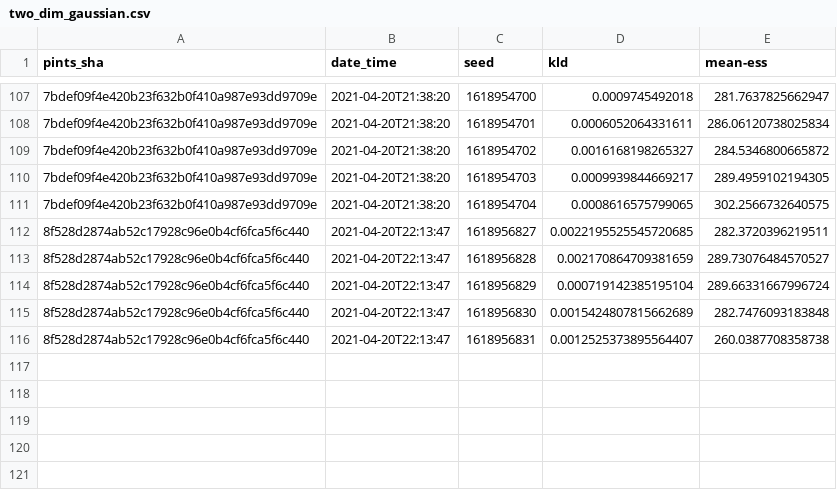
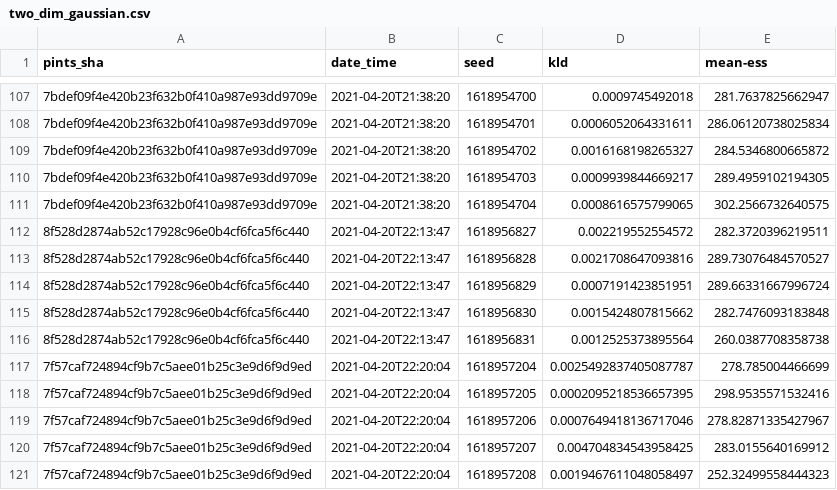
Before and after one commit to pints-team/functional-testing-2, a CSV file: data/haario_bardenet_acmc/two_dim_gaussian.csv, drawn as a sheet; only a part is shown, gaps mark what is left out; the diff names each change by its address in the sheet, - before the commit and + after, or states it on an @@ line.

```diff
--- a/data/haario_bardenet_acmc/two_dim_gaussian.csv
+++ b/data/haario_bardenet_acmc/two_dim_gaussian.csv
-D112 (kld): 0.0022195525545720685
+D112 (kld): 0.002219552554572
-D113 (kld): 0.002170864709381659
+D113 (kld): 0.0021708647093816
-D114 (kld): 0.000719142385195104
+D114 (kld): 0.0007191423851951
-D115 (kld): 0.0015424807815662689
+D115 (kld): 0.0015424807815662
-D116 (kld): 0.0012525373895564407
+D116 (kld): 0.0012525373895564
+row 117: 7f57caf724894cf9b7c5aee01b25c3e9d6f9d9ed | 2021-04-20T22:20:04 | 1618957204 | 0.0025492837405087787 | 278.785004466699
+row 118: 7f57caf724894cf9b7c5aee01b25c3e9d6f9d9ed | 2021-04-20T22:20:04 | 1618957205 | 0.0002095218536657395 | 298.9535571532416
+row 119: 7f57caf724894cf9b7c5aee01b25c3e9d6f9d9ed | 2021-04-20T22:20:04 | 1618957206 | 0.0007649418136717046 | 278.82871335427967
+row 120: 7f57caf724894cf9b7c5aee01b25c3e9d6f9d9ed | 2021-04-20T22:20:04 | 1618957207 | 0.004704834543958425 | 283.0155640169912
+row 121: 7f57caf724894cf9b7c5aee01b25c3e9d6f9d9ed | 2021-04-20T22:20:04 | 1618957208 | 0.0019467611048058497 | 252.32499558444323
```
Also changed, not shown: 2 other files.
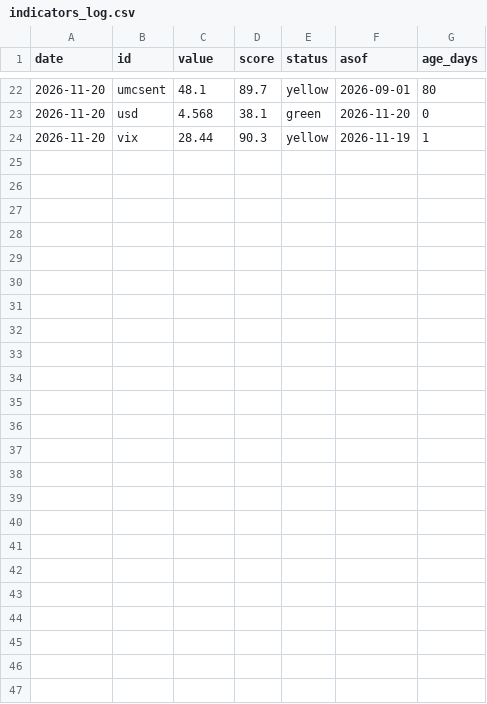
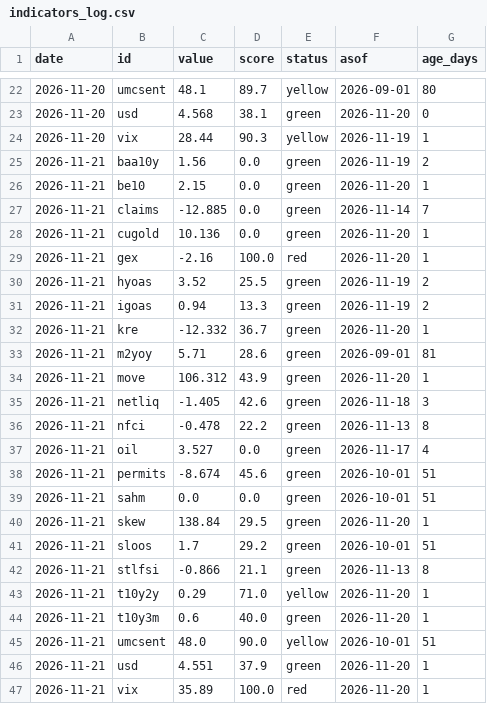
Before and after one commit to Jackpison/Market-Prism, a CSV file: data/history/indicators_log.csv, drawn as a sheet; only a part is shown, gaps mark what is left out; the diff names each change by its address in the sheet, - before the commit and + after, or states it on an @@ line.

```diff
--- a/data/history/indicators_log.csv
+++ b/data/history/indicators_log.csv
+row 25: 2026-11-21 | baa10y | 1.56 | 0.0 | green | 2026-11-19 | 2
+row 26: 2026-11-21 | be10 | 2.15 | 0.0 | green | 2026-11-20 | 1
+row 27: 2026-11-21 | claims | -12.885 | 0.0 | green | 2026-11-14 | 7
+row 28: 2026-11-21 | cugold | 10.136 | 0.0 | green | 2026-11-20 | 1
+row 29: 2026-11-21 | gex | -2.16 | 100.0 | red | 2026-11-20 | 1
+row 30: 2026-11-21 | hyoas | 3.52 | 25.5 | green | 2026-11-19 | 2
+row 31: 2026-11-21 | igoas | 0.94 | 13.3 | green | 2026-11-19 | 2
+row 32: 2026-11-21 | kre | -12.332 | 36.7 | green | 2026-11-20 | 1
+row 33: 2026-11-21 | m2yoy | 5.71 | 28.6 | green | 2026-09-01 | 81
+row 34: 2026-11-21 | move | 106.312 | 43.9 | green | 2026-11-20 | 1
+row 35: 2026-11-21 | netliq | -1.405 | 42.6 | green | 2026-11-18 | 3
+row 36: 2026-11-21 | nfci | -0.478 | 22.2 | green | 2026-11-13 | 8
+row 37: 2026-11-21 | oil | 3.527 | 0.0 | green | 2026-11-17 | 4
+row 38: 2026-11-21 | permits | -8.674 | 45.6 | green | 2026-10-01 | 51
+row 39: 2026-11-21 | sahm | 0.0 | 0.0 | green | 2026-10-01 | 51
+row 40: 2026-11-21 | skew | 138.84 | 29.5 | green | 2026-11-20 | 1
+row 41: 2026-11-21 | sloos | 1.7 | 29.2 | green | 2026-10-01 | 51
+row 42: 2026-11-21 | stlfsi | -0.866 | 21.1 | green | 2026-11-13 | 8
+row 43: 2026-11-21 | t10y2y | 0.29 | 71.0 | yellow | 2026-11-20 | 1
+row 44: 2026-11-21 | t10y3m | 0.6 | 40.0 | green | 2026-11-20 | 1
+row 45: 2026-11-21 | umcsent | 48.0 | 90.0 | yellow | 2026-10-01 | 51
+row 46: 2026-11-21 | usd | 4.551 | 37.9 | green | 2026-11-20 | 1
+row 47: 2026-11-21 | vix | 35.89 | 100.0 | red | 2026-11-20 | 1
```
Also changed, not shown: data/macro/kre.csv, data/macro/move.csv, 55 other files.
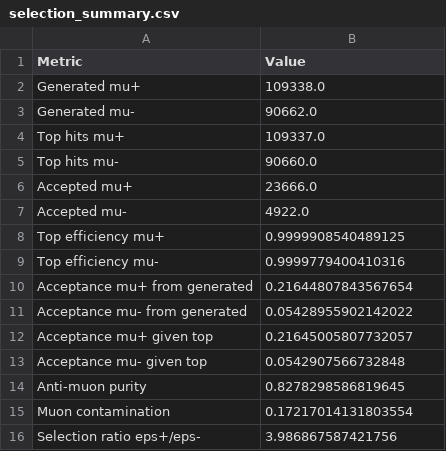
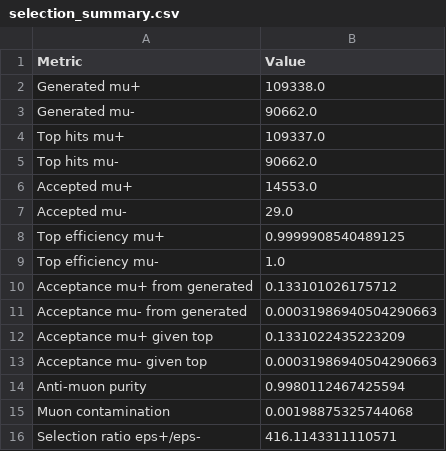
Before and after one commit to csanchez05/Muon-Detector-Simulation, a CSV file: output/selection_summary.csv, drawn as a sheet.

```diff
--- a/output/selection_summary.csv
+++ b/output/selection_summary.csv
@@ -4,13 +4,13 @@ Generated mu-,90662.0
 Top hits mu+,109337.0
-Top hits mu-,90660.0
-Accepted mu+,23666.0
-Accepted mu-,4922.0
+Top hits mu-,90662.0
+Accepted mu+,14553.0
+Accepted mu-,29.0
 Top efficiency mu+,0.9999908540489125
-Top efficiency mu-,0.9999779400410316
-Acceptance mu+ from generated,0.21644807843567654
-Acceptance mu- from generated,0.05428955902142022
-Acceptance mu+ given top,0.21645005807732057
-Acceptance mu- given top,0.0542907566732848
-Anti-muon purity,0.8278298586819645
-Muon contamination,0.17217014131803554
-Selection ratio eps+/eps-,3.986867587421756
+Top efficiency mu-,1.0
+Acceptance mu+ from generated,0.133101026175712
+Acceptance mu- from generated,0.00031986940504290663
+Acceptance mu+ given top,0.1331022435223209
+Acceptance mu- given top,0.00031986940504290663
+Anti-muon purity,0.9980112467425594
+Muon contamination,0.00198875325744068
+Selection ratio eps+/eps-,416.1143311110571
```
Also changed, not shown: 43 other files.
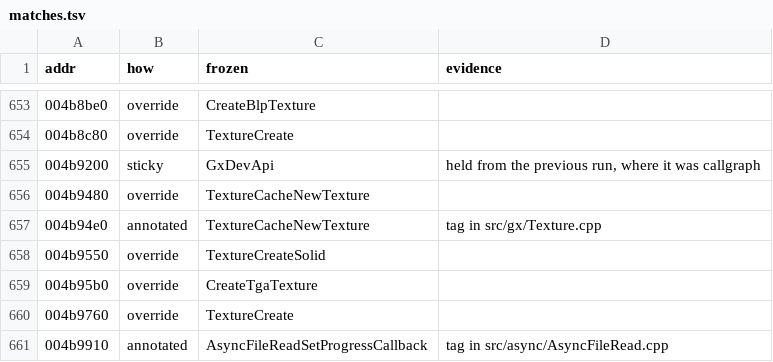
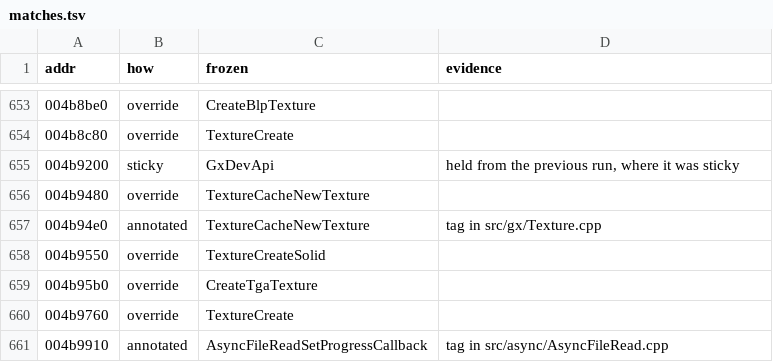
Before and after one commit to zeruth/FrozenClient, a TSV file: tools/recomp/data/matches.tsv, drawn as a sheet; only a part is shown, gaps mark what is left out.

```diff
--- a/tools/recomp/data/matches.tsv
+++ b/tools/recomp/data/matches.tsv
@@ -654,3 +654,3 @@ addr	how	frozen	evidence
 004b8c80	override	TextureCreate	
-004b9200	sticky	GxDevApi	held from the previous run, where it was callgraph
+004b9200	sticky	GxDevApi	held from the previous run, where it was sticky
 004b9480	override	TextureCacheNewTexture	
```
Also changed, not shown: 3 other files.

■ TASK PROMPT
Could the entries above be printed again exactly, apart from the pictures?

■ SOLUTION
Before and after one commit to pints-team/functional-testing-2, a CSV file: data/haario_bardenet_acmc/two_dim_gaussian.csv, drawn as a sheet; only a part is shown, gaps mark what is left out; the diff names each change by its address in the sheet, - before the commit and + after, or states it on an @@ line.

```diff
--- a/data/haario_bardenet_acmc/two_dim_gaussian.csv
+++ b/data/haario_bardenet_acmc/two_dim_gaussian.csv
-D112 (kld): 0.0022195525545720685
+D112 (kld): 0.002219552554572
-D113 (kld): 0.002170864709381659
+D113 (kld): 0.0021708647093816
-D114 (kld): 0.000719142385195104
+D114 (kld): 0.0007191423851951
-D115 (kld): 0.0015424807815662689
+D115 (kld): 0.0015424807815662
-D116 (kld): 0.0012525373895564407
+D116 (kld): 0.0012525373895564
+row 117: 7f57caf724894cf9b7c5aee01b25c3e9d6f9d9ed | 2021-04-20T22:20:04 | 1618957204 | 0.0025492837405087787 | 278.785004466699
+row 118: 7f57caf724894cf9b7c5aee01b25c3e9d6f9d9ed | 2021-04-20T22:20:04 | 1618957205 | 0.0002095218536657395 | 298.9535571532416
+row 119: 7f57caf724894cf9b7c5aee01b25c3e9d6f9d9ed | 2021-04-20T22:20:04 | 1618957206 | 0.0007649418136717046 | 278.82871335427967
+row 120: 7f57caf724894cf9b7c5aee01b25c3e9d6f9d9ed | 2021-04-20T22:20:04 | 1618957207 | 0.004704834543958425 | 283.0155640169912
+row 121: 7f57caf724894cf9b7c5aee01b25c3e9d6f9d9ed | 2021-04-20T22:20:04 | 1618957208 | 0.0019467611048058497 | 252.32499558444323
```
Also changed, not shown: 2 other files.
Before and after one commit to Jackpison/Market-Prism, a CSV file: data/history/indicators_log.csv, drawn as a sheet; only a part is shown, gaps mark what is left out; the diff names each change by its address in the sheet, - before the commit and + after, or states it on an @@ line.

```diff
--- a/data/history/indicators_log.csv
+++ b/data/history/indicators_log.csv
+row 25: 2026-11-21 | baa10y | 1.56 | 0.0 | green | 2026-11-19 | 2
+row 26: 2026-11-21 | be10 | 2.15 | 0.0 | green | 2026-11-20 | 1
+row 27: 2026-11-21 | claims | -12.885 | 0.0 | green | 2026-11-14 | 7
+row 28: 2026-11-21 | cugold | 10.136 | 0.0 | green | 2026-11-20 | 1
+row 29: 2026-11-21 | gex | -2.16 | 100.0 | red | 2026-11-20 | 1
+row 30: 2026-11-21 | hyoas | 3.52 | 25.5 | green | 2026-11-19 | 2
+row 31: 2026-11-21 | igoas | 0.94 | 13.3 | green | 2026-11-19 | 2
+row 32: 2026-11-21 | kre | -12.332 | 36.7 | green | 2026-11-20 | 1
+row 33: 2026-11-21 | m2yoy | 5.71 | 28.6 | green | 2026-09-01 | 81
+row 34: 2026-11-21 | move | 106.312 | 43.9 | green | 2026-11-20 | 1
+row 35: 2026-11-21 | netliq | -1.405 | 42.6 | green | 2026-11-18 | 3
+row 36: 2026-11-21 | nfci | -0.478 | 22.2 | green | 2026-11-13 | 8
+row 37: 2026-11-21 | oil | 3.527 | 0.0 | green | 2026-11-17 | 4
+row 38: 2026-11-21 | permits | -8.674 | 45.6 | green | 2026-10-01 | 51
+row 39: 2026-11-21 | sahm | 0.0 | 0.0 | green | 2026-10-01 | 51
+row 40: 2026-11-21 | skew | 138.84 | 29.5 | green | 2026-11-20 | 1
+row 41: 2026-11-21 | sloos | 1.7 | 29.2 | green | 2026-10-01 | 51
+row 42: 2026-11-21 | stlfsi | -0.866 | 21.1 | green | 2026-11-13 | 8
+row 43: 2026-11-21 | t10y2y | 0.29 | 71.0 | yellow | 2026-11-20 | 1
+row 44: 2026-11-21 | t10y3m | 0.6 | 40.0 | green | 2026-11-20 | 1
+row 45: 2026-11-21 | umcsent | 48.0 | 90.0 | yellow | 2026-10-01 | 51
+row 46: 2026-11-21 | usd | 4.551 | 37.9 | green | 2026-11-20 | 1
+row 47: 2026-11-21 | vix | 35.89 | 100.0 | red | 2026-11-20 | 1
```
Also changed, not shown: data/macro/kre.csv, data/macro/move.csv, 55 other files.
Before and after one commit to csanchez05/Muon-Detector-Simulation, a CSV file: output/selection_summary.csv, drawn as a sheet.

```diff
--- a/output/selection_summary.csv
+++ b/output/selection_summary.csv
@@ -4,13 +4,13 @@ Generated mu-,90662.0
 Top hits mu+,109337.0
-Top hits mu-,90660.0
-Accepted mu+,23666.0
-Accepted mu-,4922.0
+Top hits mu-,90662.0
+Accepted mu+,14553.0
+Accepted mu-,29.0
 Top efficiency mu+,0.9999908540489125
-Top efficiency mu-,0.9999779400410316
-Acceptance mu+ from generated,0.21644807843567654
-Acceptance mu- from generated,0.05428955902142022
-Acceptance mu+ given top,0.21645005807732057
-Acceptance mu- given top,0.0542907566732848
-Anti-muon purity,0.8278298586819645
-Muon contamination,0.17217014131803554
-Selection ratio eps+/eps-,3.986867587421756
+Top efficiency mu-,1.0
+Acceptance mu+ from generated,0.133101026175712
+Acceptance mu- from generated,0.00031986940504290663
+Acceptance mu+ given top,0.1331022435223209
+Acceptance mu- given top,0.00031986940504290663
+Anti-muon purity,0.9980112467425594
+Muon contamination,0.00198875325744068
+Selection ratio eps+/eps-,416.1143311110571
```
Also changed, not shown: 43 other files.
Before and after one commit to zeruth/FrozenClient, a TSV file: tools/recomp/data/matches.tsv, drawn as a sheet; only a part is shown, gaps mark what is left out.

```diff
--- a/tools/recomp/data/matches.tsv
+++ b/tools/recomp/data/matches.tsv
@@ -654,3 +654,3 @@ addr	how	frozen	evidence
 004b8c80	override	TextureCreate	
-004b9200	sticky	GxDevApi	held from the previous run, where it was callgraph
+004b9200	sticky	GxDevApi	held from the previous run, where it was sticky
 004b9480	override	TextureCacheNewTexture	
```
Also changed, not shown: 3 other files.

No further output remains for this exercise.